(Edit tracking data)
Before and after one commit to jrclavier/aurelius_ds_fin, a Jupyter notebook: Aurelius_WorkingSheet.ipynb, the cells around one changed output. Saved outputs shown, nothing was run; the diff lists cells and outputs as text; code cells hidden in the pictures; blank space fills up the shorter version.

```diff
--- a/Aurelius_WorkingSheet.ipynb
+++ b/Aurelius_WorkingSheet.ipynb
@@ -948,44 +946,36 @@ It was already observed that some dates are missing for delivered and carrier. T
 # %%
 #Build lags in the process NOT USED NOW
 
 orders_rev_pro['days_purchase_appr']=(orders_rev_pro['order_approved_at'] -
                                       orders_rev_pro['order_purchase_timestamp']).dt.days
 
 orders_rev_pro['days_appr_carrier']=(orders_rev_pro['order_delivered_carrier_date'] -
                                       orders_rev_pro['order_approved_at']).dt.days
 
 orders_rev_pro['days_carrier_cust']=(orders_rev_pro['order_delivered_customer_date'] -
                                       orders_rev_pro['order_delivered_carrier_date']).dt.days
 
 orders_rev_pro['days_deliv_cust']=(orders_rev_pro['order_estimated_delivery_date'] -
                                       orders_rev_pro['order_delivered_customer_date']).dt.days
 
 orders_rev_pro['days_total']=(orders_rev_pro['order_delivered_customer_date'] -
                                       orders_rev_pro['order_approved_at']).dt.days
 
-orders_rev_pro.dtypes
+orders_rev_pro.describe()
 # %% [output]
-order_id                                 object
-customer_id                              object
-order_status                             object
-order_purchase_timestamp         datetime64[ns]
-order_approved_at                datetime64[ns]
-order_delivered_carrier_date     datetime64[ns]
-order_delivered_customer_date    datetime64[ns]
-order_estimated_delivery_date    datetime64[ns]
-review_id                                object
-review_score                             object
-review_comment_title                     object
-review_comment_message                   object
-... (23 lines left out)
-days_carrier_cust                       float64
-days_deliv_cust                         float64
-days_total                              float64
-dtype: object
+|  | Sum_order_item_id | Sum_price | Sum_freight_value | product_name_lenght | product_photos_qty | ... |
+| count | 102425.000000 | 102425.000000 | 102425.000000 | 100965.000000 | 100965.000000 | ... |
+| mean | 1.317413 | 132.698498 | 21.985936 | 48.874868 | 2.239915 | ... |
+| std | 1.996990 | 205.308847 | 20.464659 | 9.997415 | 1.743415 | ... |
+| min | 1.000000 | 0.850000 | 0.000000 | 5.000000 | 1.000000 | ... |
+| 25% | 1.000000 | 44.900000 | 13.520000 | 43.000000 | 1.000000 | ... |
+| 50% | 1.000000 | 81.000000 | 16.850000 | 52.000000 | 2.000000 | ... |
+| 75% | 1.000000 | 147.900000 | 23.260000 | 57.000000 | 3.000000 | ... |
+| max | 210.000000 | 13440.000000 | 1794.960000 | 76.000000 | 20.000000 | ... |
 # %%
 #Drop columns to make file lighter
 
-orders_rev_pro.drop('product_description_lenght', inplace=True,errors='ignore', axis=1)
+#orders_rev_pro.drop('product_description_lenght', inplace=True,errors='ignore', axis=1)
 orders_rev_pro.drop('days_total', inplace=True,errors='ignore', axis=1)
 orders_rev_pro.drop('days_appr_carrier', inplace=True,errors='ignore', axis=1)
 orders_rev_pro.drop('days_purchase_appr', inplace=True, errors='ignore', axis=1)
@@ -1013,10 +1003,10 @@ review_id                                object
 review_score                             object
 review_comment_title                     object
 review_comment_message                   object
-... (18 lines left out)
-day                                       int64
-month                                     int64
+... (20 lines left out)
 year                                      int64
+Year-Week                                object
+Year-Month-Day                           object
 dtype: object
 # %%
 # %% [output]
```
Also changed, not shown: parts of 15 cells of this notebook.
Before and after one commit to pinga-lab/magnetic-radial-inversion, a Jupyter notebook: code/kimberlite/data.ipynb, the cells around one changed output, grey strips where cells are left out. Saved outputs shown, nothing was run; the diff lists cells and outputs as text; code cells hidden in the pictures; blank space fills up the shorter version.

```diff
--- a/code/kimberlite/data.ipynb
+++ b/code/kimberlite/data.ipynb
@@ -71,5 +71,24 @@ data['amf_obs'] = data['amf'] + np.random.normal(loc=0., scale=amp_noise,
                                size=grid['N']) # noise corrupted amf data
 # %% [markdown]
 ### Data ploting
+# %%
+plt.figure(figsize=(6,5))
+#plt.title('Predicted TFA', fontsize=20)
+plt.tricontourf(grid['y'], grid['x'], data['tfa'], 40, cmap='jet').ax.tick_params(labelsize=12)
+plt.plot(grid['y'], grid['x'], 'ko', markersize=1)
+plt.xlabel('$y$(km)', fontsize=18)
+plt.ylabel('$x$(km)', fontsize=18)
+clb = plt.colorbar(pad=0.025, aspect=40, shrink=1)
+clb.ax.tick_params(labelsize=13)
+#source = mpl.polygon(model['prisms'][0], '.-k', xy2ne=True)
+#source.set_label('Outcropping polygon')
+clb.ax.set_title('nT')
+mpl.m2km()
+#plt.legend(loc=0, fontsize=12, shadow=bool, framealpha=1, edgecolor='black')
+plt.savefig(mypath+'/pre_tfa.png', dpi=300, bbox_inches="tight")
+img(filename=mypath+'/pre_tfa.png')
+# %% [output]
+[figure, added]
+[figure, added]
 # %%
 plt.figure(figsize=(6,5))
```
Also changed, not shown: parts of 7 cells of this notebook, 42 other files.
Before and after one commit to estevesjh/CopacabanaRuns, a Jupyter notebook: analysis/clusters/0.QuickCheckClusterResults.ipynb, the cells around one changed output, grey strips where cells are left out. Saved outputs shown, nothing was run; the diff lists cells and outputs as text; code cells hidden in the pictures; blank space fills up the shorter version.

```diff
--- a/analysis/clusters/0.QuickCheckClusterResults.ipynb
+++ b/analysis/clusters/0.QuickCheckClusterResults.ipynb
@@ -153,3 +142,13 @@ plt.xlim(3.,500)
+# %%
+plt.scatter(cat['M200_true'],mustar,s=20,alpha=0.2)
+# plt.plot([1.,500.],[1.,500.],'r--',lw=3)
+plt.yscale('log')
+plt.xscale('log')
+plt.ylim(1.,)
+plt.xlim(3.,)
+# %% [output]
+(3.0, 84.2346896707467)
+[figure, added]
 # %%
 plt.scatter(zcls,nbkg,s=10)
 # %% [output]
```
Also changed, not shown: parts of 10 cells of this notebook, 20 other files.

> [Task] Every record above needs to be repeated word for word.

> [Expected output]
Before and after one commit to jrclavier/aurelius_ds_fin, a Jupyter notebook: Aurelius_WorkingSheet.ipynb, the cells around one changed output. Saved outputs shown, nothing was run; the diff lists cells and outputs as text; code cells hidden in the pictures; blank space fills up the shorter version.

```diff
--- a/Aurelius_WorkingSheet.ipynb
+++ b/Aurelius_WorkingSheet.ipynb
@@ -948,44 +946,36 @@ It was already observed that some dates are missing for delivered and carrier. T
 # %%
 #Build lags in the process NOT USED NOW
 
 orders_rev_pro['days_purchase_appr']=(orders_rev_pro['order_approved_at'] -
                                       orders_rev_pro['order_purchase_timestamp']).dt.days
 
 orders_rev_pro['days_appr_carrier']=(orders_rev_pro['order_delivered_carrier_date'] -
                                       orders_rev_pro['order_approved_at']).dt.days
 
 orders_rev_pro['days_carrier_cust']=(orders_rev_pro['order_delivered_customer_date'] -
                                       orders_rev_pro['order_delivered_carrier_date']).dt.days
 
 orders_rev_pro['days_deliv_cust']=(orders_rev_pro['order_estimated_delivery_date'] -
                                       orders_rev_pro['order_delivered_customer_date']).dt.days
 
 orders_rev_pro['days_total']=(orders_rev_pro['order_delivered_customer_date'] -
                                       orders_rev_pro['order_approved_at']).dt.days
 
-orders_rev_pro.dtypes
+orders_rev_pro.describe()
 # %% [output]
-order_id                                 object
-customer_id                              object
-order_status                             object
-order_purchase_timestamp         datetime64[ns]
-order_approved_at                datetime64[ns]
-order_delivered_carrier_date     datetime64[ns]
-order_delivered_customer_date    datetime64[ns]
-order_estimated_delivery_date    datetime64[ns]
-review_id                                object
-review_score                             object
-review_comment_title                     object
-review_comment_message                   object
-... (23 lines left out)
-days_carrier_cust                       float64
-days_deliv_cust                         float64
-days_total                              float64
-dtype: object
+|  | Sum_order_item_id | Sum_price | Sum_freight_value | product_name_lenght | product_photos_qty | ... |
+| count | 102425.000000 | 102425.000000 | 102425.000000 | 100965.000000 | 100965.000000 | ... |
+| mean | 1.317413 | 132.698498 | 21.985936 | 48.874868 | 2.239915 | ... |
+| std | 1.996990 | 205.308847 | 20.464659 | 9.997415 | 1.743415 | ... |
+| min | 1.000000 | 0.850000 | 0.000000 | 5.000000 | 1.000000 | ... |
+| 25% | 1.000000 | 44.900000 | 13.520000 | 43.000000 | 1.000000 | ... |
+| 50% | 1.000000 | 81.000000 | 16.850000 | 52.000000 | 2.000000 | ... |
+| 75% | 1.000000 | 147.900000 | 23.260000 | 57.000000 | 3.000000 | ... |
+| max | 210.000000 | 13440.000000 | 1794.960000 | 76.000000 | 20.000000 | ... |
 # %%
 #Drop columns to make file lighter
 
-orders_rev_pro.drop('product_description_lenght', inplace=True,errors='ignore', axis=1)
+#orders_rev_pro.drop('product_description_lenght', inplace=True,errors='ignore', axis=1)
 orders_rev_pro.drop('days_total', inplace=True,errors='ignore', axis=1)
 orders_rev_pro.drop('days_appr_carrier', inplace=True,errors='ignore', axis=1)
 orders_rev_pro.drop('days_purchase_appr', inplace=True, errors='ignore', axis=1)
@@ -1013,10 +1003,10 @@ review_id                                object
 review_score                             object
 review_comment_title                     object
 review_comment_message                   object
-... (18 lines left out)
-day                                       int64
-month                                     int64
+... (20 lines left out)
 year                                      int64
+Year-Week                                object
+Year-Month-Day                           object
 dtype: object
 # %%
 # %% [output]
```
Also changed, not shown: parts of 15 cells of this notebook.
Before and after one commit to pinga-lab/magnetic-radial-inversion, a Jupyter notebook: code/kimberlite/data.ipynb, the cells around one changed output, grey strips where cells are left out. Saved outputs shown, nothing was run; the diff lists cells and outputs as text; code cells hidden in the pictures; blank space fills up the shorter version.

```diff
--- a/code/kimberlite/data.ipynb
+++ b/code/kimberlite/data.ipynb
@@ -71,5 +71,24 @@ data['amf_obs'] = data['amf'] + np.random.normal(loc=0., scale=amp_noise,
                                size=grid['N']) # noise corrupted amf data
 # %% [markdown]
 ### Data ploting
+# %%
+plt.figure(figsize=(6,5))
+#plt.title('Predicted TFA', fontsize=20)
+plt.tricontourf(grid['y'], grid['x'], data['tfa'], 40, cmap='jet').ax.tick_params(labelsize=12)
+plt.plot(grid['y'], grid['x'], 'ko', markersize=1)
+plt.xlabel('$y$(km)', fontsize=18)
+plt.ylabel('$x$(km)', fontsize=18)
+clb = plt.colorbar(pad=0.025, aspect=40, shrink=1)
+clb.ax.tick_params(labelsize=13)
+#source = mpl.polygon(model['prisms'][0], '.-k', xy2ne=True)
+#source.set_label('Outcropping polygon')
+clb.ax.set_title('nT')
+mpl.m2km()
+#plt.legend(loc=0, fontsize=12, shadow=bool, framealpha=1, edgecolor='black')
+plt.savefig(mypath+'/pre_tfa.png', dpi=300, bbox_inches="tight")
+img(filename=mypath+'/pre_tfa.png')
+# %% [output]
+[figure, added]
+[figure, added]
 # %%
 plt.figure(figsize=(6,5))
```
Also changed, not shown: parts of 7 cells of this notebook, 42 other files.
Before and after one commit to estevesjh/CopacabanaRuns, a Jupyter notebook: analysis/clusters/0.QuickCheckClusterResults.ipynb, the cells around one changed output, grey strips where cells are left out. Saved outputs shown, nothing was run; the diff lists cells and outputs as text; code cells hidden in the pictures; blank space fills up the shorter version.

```diff
--- a/analysis/clusters/0.QuickCheckClusterResults.ipynb
+++ b/analysis/clusters/0.QuickCheckClusterResults.ipynb
@@ -153,3 +142,13 @@ plt.xlim(3.,500)
+# %%
+plt.scatter(cat['M200_true'],mustar,s=20,alpha=0.2)
+# plt.plot([1.,500.],[1.,500.],'r--',lw=3)
+plt.yscale('log')
+plt.xscale('log')
+plt.ylim(1.,)
+plt.xlim(3.,)
+# %% [output]
+(3.0, 84.2346896707467)
+[figure, added]
 # %%
 plt.scatter(zcls,nbkg,s=10)
 # %% [output]
```
Also changed, not shown: parts of 10 cells of this notebook, 20 other files.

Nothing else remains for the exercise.